⟨

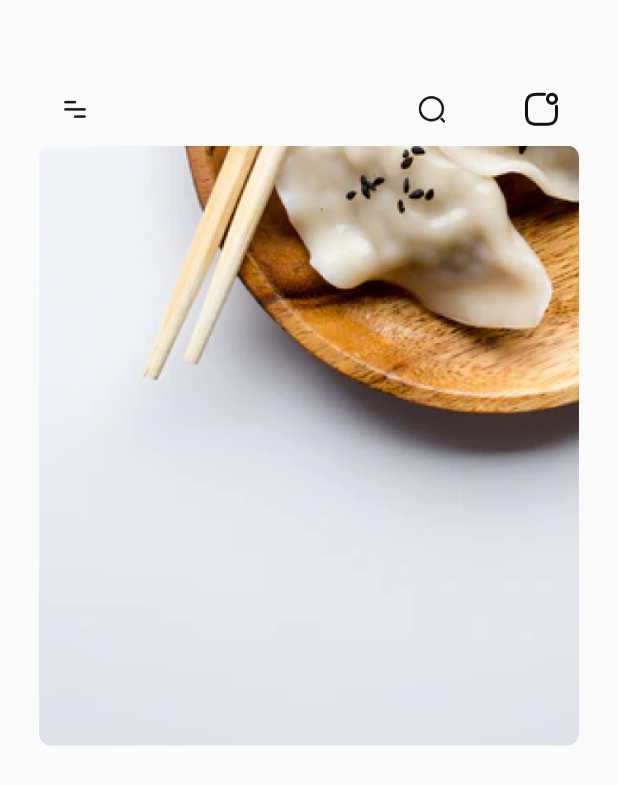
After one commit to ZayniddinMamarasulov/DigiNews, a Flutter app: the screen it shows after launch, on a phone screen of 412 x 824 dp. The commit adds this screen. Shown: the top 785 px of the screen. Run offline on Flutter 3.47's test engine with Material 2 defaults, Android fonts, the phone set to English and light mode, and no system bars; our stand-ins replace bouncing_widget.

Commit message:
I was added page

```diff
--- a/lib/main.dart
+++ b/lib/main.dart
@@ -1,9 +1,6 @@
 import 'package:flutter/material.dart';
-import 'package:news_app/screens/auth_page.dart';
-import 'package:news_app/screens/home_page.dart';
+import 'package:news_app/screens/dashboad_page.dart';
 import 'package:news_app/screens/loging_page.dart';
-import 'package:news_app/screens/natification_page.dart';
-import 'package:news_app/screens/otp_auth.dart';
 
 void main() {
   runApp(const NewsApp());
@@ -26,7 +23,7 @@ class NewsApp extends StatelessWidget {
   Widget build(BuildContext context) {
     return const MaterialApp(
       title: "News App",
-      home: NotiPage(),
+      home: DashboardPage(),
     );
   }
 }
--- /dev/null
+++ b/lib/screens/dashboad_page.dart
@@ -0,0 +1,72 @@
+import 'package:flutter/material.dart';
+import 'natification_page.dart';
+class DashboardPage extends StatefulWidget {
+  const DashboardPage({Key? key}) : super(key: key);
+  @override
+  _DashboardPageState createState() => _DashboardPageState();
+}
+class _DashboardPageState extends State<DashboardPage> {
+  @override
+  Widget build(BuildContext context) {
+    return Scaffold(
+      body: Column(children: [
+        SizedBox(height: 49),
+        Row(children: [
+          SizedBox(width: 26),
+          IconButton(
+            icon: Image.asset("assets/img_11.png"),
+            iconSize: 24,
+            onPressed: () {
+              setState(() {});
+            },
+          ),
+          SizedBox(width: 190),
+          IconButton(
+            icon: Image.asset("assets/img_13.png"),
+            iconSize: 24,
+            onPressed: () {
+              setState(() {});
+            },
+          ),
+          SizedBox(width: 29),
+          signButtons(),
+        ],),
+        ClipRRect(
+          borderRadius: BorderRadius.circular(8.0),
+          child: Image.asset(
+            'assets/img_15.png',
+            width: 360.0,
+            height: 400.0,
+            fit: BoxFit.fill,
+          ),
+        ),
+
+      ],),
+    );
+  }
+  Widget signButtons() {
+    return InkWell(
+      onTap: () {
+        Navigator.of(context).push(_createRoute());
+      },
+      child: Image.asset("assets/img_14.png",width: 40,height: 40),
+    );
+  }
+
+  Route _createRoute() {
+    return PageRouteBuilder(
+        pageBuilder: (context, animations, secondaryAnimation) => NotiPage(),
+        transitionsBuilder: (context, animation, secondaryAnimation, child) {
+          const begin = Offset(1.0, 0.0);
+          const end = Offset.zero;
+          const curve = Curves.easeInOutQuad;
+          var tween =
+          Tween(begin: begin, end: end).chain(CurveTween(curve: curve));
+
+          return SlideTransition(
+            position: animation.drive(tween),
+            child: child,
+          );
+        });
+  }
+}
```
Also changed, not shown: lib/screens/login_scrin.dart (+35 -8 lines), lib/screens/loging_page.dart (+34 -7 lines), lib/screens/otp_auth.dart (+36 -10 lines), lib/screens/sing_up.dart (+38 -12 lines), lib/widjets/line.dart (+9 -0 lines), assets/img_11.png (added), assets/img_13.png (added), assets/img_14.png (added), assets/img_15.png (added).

⟩

--- TASK DESCRIPTION ---
Copy out every line in the records where the word "return" is found.

--- WRITTEN ANSWER ---
     return const MaterialApp(
+    return Scaffold(
+    return InkWell(
+    return PageRouteBuilder(
+          return SlideTransition(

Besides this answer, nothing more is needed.